* **GIVEN INFORMATION**
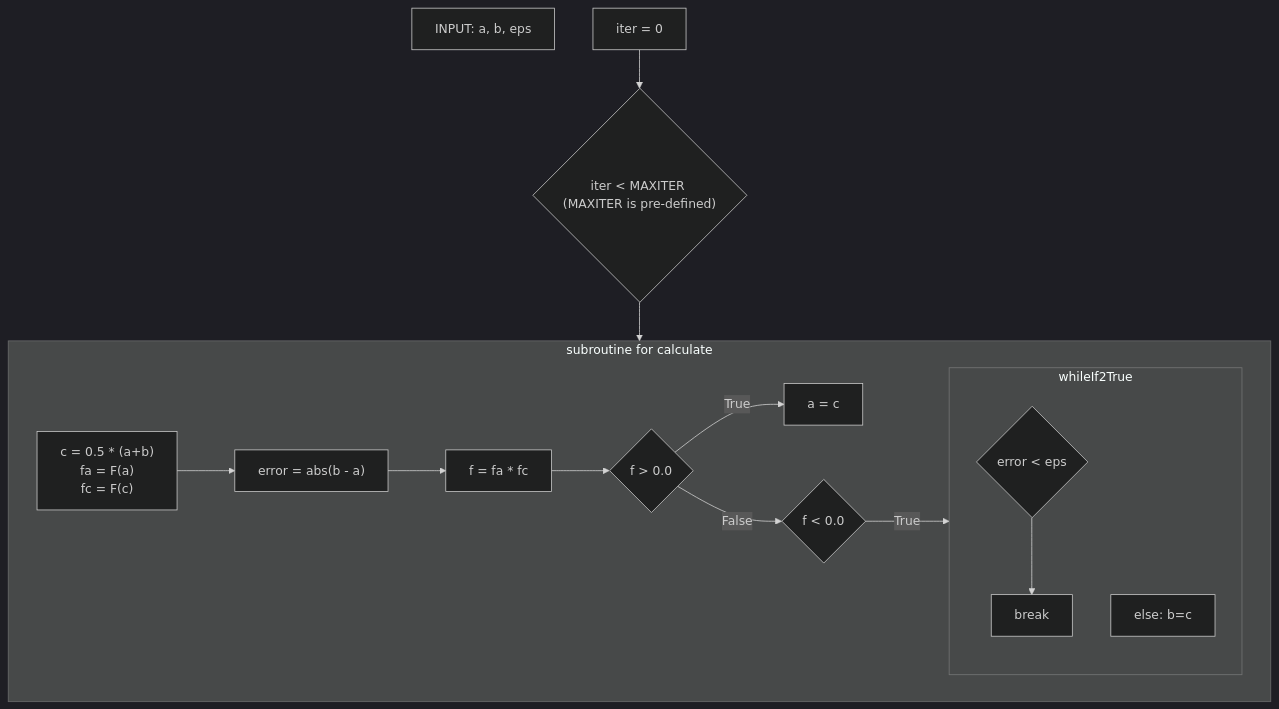
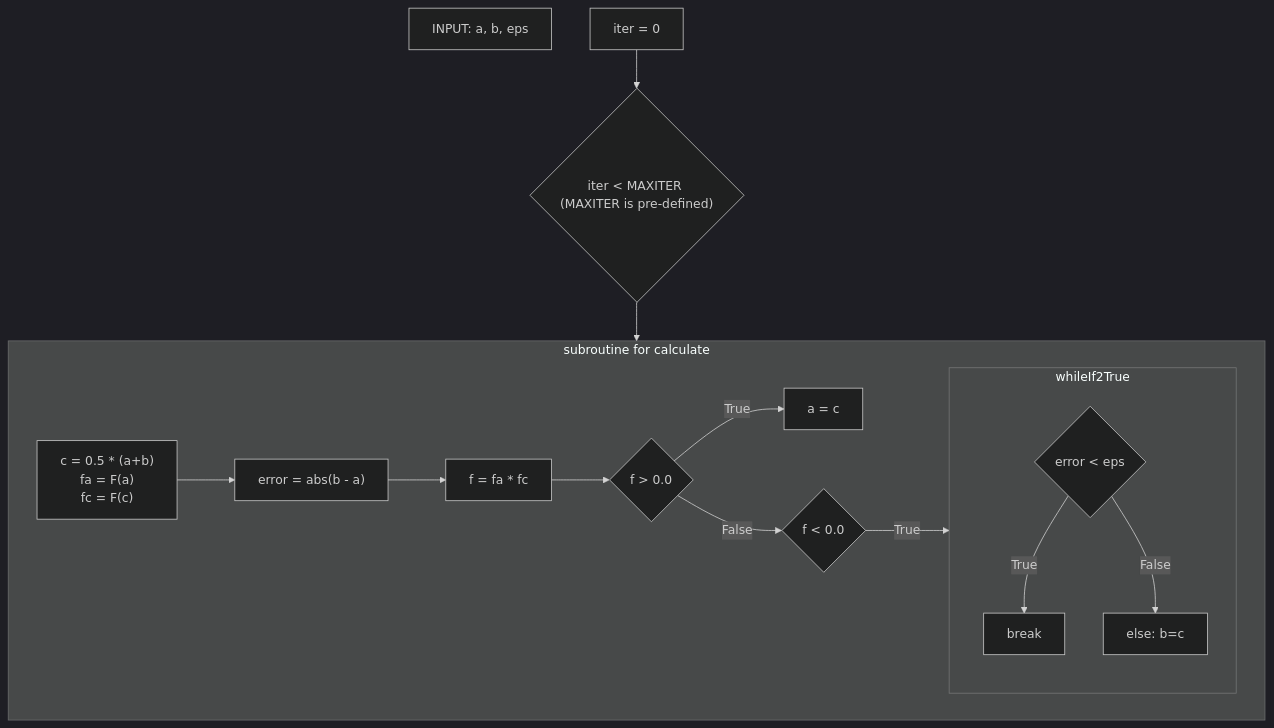
Before and after one commit to jsk0910/numerical_analysis: the diagram in Non-linear Equations/README.md, drawn with Mermaid (dark theme).

````diff
--- a/Non-linear Equations/README.md
+++ b/Non-linear Equations/README.md
@@ -26,19 +26,20 @@
 ```mermaid
 flowchart TD;
     INPUT["INPUT: a, b, eps"]
     A["iter = 0"] --> whileif
     whileif{"iter < MAXITER (MAXITER is pre-defined)"} --> while
     subgraph while ["subroutine for calculate"]
         whileB["c = 0.5 * (a+b)\n fa = F(a)\n fc = F(c)"] --> whileE
         whileE["error = abs(b - a)"] --> whileF
         whileF["f = fa * fc"] --> whileIf1
         whileIf1{"f > 0.0"} -- "True" --> whileIf1True
         whileIf1True["a = c"]
         whileIf1 -- "False" --> whileIf2
         whileIf2{"f < 0.0"} -- "True" --> whileIf2True
         subgraph whileIf2True
-            if1{"error < eps"} --> break
+            if1{"error < eps"} -- "True" --> break["break"]
+            if1 -- "False" --> else
             else["else: b=c"]
         end
     end
 ```
````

* **ACTIVITY**
Tally the lines of the data that hold the string "whileE". Answer with the number and nothing more.

* **WRITTEN RESPONSE**
2